The Third Way Party, which holds four Knesset seats, says it will reconsider its participation in Netanyahu’s government if that date passes without an accord.
The fervently Orthodox Shas Party, with 10 seats, is also voicing its commitment to the peace process and the conclusion of an agreement.
Meanwhile, within the Cabinet, Defense Minister Yitzhak Mordechai has made it clear that his patience is wearing thin.
He is ready, he says, to negotiate with any top Palestinian officials — but only if he is empowered by the Cabinet to clinch a deal.
As part of his effort to bolster the moderate position at the Cabinet table, Mordechai has been attempting to persuade David Levy — who resigned as foreign minister last year, citing differences with Netanyahu about the peace process and social policy issues — to return to the government.
Beyond the upcoming meeting between the two sides — and despite the recent diplomatic activity — there appears little new in the atmosphere surrounding the negotiating impasse.
With her suggestion that Israel and the Palestinians talk directly to each other, Albright was sending a message to the parties that the United States cannot play intermediary forever.
But Washington has sent this message repeatedly in the past six months, to no avail.
Last week, there was speculation of an imminent breakthrough after it was reported that Albright had had seven telephone conversations with Netanyahu in a matter of three days. Nothing apparently came of the calls.
Then, at the end of last week, she met with two Palestinian officials in Washington.
Similar expectations were raised when Netanyahu convened his Inner Security Cabinet — which includes Mordechai, Sharon and Trade Minister Natan Sharansky — this week and last. But those sessions were inconclusive.
There has been this sort of flurry before — with little to show for it.
The pronouncements coming from Israel also create a strong sense of deja vu.
Israeli officials have repeatedly been stating that an agreement is close — if only the Palestinians agree to a series of Israeli demands relating to security issues.
These demands — all of which have been put forward for many months, include:
abrogation of the Palestinian Covenant by the Palestine National Council, the Palestinians’ parliament in exile.
The Netanyahu government has always contended that an apparent repeal of anti- Israel clauses in the covenant by a large majority of the PNC in April 1996 was inadequate.
During his news briefing on Monday, Rubin made it clear that the United States does not share Israel’s concerns on this issue.

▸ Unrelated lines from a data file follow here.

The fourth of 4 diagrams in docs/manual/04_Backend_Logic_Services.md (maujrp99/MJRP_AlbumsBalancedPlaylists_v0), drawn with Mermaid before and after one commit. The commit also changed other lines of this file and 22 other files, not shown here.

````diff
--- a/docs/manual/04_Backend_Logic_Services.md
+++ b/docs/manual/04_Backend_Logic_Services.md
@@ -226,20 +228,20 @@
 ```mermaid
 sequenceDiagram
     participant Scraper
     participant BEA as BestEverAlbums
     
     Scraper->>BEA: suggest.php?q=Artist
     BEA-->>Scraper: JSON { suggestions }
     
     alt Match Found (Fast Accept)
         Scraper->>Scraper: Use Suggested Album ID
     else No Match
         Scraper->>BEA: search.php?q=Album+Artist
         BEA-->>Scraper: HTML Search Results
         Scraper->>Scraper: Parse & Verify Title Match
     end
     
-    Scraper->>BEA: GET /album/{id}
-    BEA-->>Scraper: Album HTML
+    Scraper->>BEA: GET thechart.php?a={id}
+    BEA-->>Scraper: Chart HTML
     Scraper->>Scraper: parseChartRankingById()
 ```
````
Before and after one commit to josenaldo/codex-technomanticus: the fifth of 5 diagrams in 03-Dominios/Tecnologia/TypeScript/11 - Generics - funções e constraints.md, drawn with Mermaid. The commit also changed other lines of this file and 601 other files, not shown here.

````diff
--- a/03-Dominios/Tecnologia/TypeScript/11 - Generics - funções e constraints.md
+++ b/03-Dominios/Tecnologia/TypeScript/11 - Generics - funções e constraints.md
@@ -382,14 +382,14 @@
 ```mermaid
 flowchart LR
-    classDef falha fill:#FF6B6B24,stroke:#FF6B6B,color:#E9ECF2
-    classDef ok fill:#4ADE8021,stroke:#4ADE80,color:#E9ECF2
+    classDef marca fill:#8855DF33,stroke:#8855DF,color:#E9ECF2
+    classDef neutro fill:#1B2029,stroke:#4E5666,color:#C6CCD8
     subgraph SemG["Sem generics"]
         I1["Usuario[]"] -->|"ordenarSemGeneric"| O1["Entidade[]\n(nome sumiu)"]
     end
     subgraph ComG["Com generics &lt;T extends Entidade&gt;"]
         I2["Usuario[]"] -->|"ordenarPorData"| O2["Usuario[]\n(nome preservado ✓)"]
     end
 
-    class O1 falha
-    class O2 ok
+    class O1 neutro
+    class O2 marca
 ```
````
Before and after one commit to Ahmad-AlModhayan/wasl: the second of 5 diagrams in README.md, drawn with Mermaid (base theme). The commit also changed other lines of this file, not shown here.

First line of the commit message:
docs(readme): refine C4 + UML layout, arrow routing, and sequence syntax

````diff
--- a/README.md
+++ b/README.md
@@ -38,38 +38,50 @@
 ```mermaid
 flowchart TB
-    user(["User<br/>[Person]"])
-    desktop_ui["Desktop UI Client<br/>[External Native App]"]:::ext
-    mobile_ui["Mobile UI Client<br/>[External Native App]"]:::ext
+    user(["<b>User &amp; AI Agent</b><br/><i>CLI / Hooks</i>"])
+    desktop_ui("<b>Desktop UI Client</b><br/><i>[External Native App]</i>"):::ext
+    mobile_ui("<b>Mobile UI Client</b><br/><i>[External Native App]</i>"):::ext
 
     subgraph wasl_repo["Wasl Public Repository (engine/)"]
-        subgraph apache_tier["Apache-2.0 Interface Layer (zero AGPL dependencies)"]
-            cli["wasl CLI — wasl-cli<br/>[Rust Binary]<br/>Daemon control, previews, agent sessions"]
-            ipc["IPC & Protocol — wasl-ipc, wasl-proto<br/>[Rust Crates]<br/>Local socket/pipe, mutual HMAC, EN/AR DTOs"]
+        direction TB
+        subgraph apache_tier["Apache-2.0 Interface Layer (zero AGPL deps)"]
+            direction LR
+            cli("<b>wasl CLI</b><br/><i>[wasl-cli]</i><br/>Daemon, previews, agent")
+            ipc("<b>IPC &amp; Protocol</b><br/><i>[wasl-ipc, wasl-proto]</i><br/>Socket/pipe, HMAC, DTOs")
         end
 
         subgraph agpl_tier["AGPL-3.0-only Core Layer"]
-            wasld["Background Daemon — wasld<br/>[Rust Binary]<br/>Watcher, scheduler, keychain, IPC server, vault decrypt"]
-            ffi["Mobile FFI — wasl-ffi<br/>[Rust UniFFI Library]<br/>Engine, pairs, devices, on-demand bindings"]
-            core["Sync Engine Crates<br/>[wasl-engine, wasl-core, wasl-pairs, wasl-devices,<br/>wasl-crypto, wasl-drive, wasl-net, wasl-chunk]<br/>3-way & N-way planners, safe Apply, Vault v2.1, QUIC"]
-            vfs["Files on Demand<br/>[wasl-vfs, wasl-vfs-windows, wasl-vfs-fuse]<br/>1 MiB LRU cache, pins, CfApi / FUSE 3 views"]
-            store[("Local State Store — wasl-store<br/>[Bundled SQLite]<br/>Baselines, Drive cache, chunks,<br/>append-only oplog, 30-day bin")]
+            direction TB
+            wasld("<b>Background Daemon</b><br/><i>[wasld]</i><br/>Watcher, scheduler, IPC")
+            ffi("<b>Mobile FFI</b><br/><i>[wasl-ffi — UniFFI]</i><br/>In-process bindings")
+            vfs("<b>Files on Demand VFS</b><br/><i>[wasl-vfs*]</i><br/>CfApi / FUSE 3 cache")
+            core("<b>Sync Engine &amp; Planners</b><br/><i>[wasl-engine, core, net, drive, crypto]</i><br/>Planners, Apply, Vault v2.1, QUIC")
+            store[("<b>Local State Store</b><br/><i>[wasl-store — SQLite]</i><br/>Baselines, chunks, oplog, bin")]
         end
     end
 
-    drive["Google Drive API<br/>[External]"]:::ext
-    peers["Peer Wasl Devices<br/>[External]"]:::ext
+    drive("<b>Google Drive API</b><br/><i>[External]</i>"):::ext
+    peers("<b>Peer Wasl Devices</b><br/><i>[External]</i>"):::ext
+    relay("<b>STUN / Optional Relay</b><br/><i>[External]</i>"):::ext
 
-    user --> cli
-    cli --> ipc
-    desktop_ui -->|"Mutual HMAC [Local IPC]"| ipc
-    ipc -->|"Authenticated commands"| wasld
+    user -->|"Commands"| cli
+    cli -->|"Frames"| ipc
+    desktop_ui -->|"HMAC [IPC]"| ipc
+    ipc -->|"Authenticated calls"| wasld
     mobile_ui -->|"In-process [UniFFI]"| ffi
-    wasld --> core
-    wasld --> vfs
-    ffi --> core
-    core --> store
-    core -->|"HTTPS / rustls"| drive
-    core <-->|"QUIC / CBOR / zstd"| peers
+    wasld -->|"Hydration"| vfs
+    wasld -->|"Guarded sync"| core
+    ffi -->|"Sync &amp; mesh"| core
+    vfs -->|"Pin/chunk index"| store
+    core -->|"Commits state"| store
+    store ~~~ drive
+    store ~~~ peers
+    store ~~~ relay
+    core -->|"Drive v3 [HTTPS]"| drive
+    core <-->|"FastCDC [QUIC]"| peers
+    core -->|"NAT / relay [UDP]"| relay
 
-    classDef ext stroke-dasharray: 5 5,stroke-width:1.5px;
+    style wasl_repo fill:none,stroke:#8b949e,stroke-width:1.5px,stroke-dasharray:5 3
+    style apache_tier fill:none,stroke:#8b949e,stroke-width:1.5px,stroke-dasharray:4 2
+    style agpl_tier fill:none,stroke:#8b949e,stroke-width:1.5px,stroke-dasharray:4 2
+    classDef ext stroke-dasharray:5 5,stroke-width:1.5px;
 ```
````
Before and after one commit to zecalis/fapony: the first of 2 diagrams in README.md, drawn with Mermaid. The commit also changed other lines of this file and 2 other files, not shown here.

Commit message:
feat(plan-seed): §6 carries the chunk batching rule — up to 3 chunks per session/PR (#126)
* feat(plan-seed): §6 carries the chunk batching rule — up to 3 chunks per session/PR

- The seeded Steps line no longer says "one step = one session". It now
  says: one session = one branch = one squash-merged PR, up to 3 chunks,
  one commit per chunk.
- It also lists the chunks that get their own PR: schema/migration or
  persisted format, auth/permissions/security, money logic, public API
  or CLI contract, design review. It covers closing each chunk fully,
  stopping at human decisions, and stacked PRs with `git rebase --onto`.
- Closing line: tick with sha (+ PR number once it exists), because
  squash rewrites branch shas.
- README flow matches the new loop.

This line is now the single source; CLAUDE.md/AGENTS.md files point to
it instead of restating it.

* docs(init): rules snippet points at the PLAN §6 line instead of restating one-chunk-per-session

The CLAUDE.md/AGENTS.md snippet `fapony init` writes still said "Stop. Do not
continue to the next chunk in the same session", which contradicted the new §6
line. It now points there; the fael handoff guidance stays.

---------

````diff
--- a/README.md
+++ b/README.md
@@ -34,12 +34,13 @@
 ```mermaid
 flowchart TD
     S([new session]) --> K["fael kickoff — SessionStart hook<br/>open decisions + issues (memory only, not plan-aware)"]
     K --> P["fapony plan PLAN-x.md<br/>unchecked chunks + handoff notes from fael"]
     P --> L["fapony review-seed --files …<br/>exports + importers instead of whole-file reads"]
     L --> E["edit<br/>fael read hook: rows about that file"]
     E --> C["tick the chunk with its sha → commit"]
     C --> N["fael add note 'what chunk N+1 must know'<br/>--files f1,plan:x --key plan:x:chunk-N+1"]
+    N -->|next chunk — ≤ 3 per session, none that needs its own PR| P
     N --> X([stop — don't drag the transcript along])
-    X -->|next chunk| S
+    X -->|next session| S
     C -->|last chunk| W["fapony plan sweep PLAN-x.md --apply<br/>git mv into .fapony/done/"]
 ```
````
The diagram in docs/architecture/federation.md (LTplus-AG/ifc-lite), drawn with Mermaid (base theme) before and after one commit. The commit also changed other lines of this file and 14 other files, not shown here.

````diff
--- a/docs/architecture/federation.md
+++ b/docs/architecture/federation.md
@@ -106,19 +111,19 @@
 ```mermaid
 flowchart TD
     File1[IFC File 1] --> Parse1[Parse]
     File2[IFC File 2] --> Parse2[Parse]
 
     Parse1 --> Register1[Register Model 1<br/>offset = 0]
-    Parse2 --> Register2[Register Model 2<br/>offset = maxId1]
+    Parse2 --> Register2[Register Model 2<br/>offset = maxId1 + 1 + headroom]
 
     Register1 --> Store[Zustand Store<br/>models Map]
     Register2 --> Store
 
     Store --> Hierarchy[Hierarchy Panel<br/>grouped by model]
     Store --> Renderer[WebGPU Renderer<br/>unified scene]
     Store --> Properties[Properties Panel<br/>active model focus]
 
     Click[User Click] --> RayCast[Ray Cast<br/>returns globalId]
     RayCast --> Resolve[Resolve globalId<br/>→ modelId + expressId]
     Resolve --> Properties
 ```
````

extradition of terrorists by the Palestinian Authority to Israel. The Palestinians have never accepted this provision of the Cairo Agreement of 1995, which was one of a series of Israeli-Palestinian accords.
They point to a clause under which a person convicted and jailed by the Palestinian courts need not be handed over to the Israelis.
A solution reportedly proposed by U.S. officials, and yet to be accepted by either side, involves the creation of an American observer unit that would monitor those terrorists serving sentences in Palestinian jails to ensure, as Israel has long charged, that they are not subject to a “revolving door” judicial system that soon sets them free.
confiscation of weapons from the Palestinian populace. Israel complains that there are many thousands of rifles and heavier weapons in the West Bank and Gaza Strip, in contravention of the accords, which require all licensed weapons to be registered.
Given the relative ease with which small arms can be smuggled into the territories, this demand by Jerusalem will be difficult to satisfy.
reduction in the number of Palestinian police. The ceiling set by the accords is 16,000; the actual number is more than twice that.
The Palestinians argue that Israel’s insistence on stiff anti-terrorism measures requires a bigger police force. Israel contends that in an armed confrontation, Israel would face a sizable foe.